# DATA UNDER STUDY:
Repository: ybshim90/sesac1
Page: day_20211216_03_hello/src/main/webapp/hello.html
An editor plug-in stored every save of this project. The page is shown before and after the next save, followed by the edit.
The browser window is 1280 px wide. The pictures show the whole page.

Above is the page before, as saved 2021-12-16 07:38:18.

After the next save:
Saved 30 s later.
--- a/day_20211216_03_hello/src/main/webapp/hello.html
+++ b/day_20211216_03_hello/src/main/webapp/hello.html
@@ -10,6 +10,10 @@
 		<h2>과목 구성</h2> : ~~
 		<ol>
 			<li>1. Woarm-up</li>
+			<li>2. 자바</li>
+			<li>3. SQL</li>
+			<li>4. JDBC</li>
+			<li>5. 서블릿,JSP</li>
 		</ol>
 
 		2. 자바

# TASK DESCRIPTION:
All lines of the listing holding the string "main" must be returned, copied as they stand.

# EXPECTED OUTPUT:
Page: day_20211216_03_hello/src/main/webapp/hello.html
--- a/day_20211216_03_hello/src/main/webapp/hello.html
+++ b/day_20211216_03_hello/src/main/webapp/hello.html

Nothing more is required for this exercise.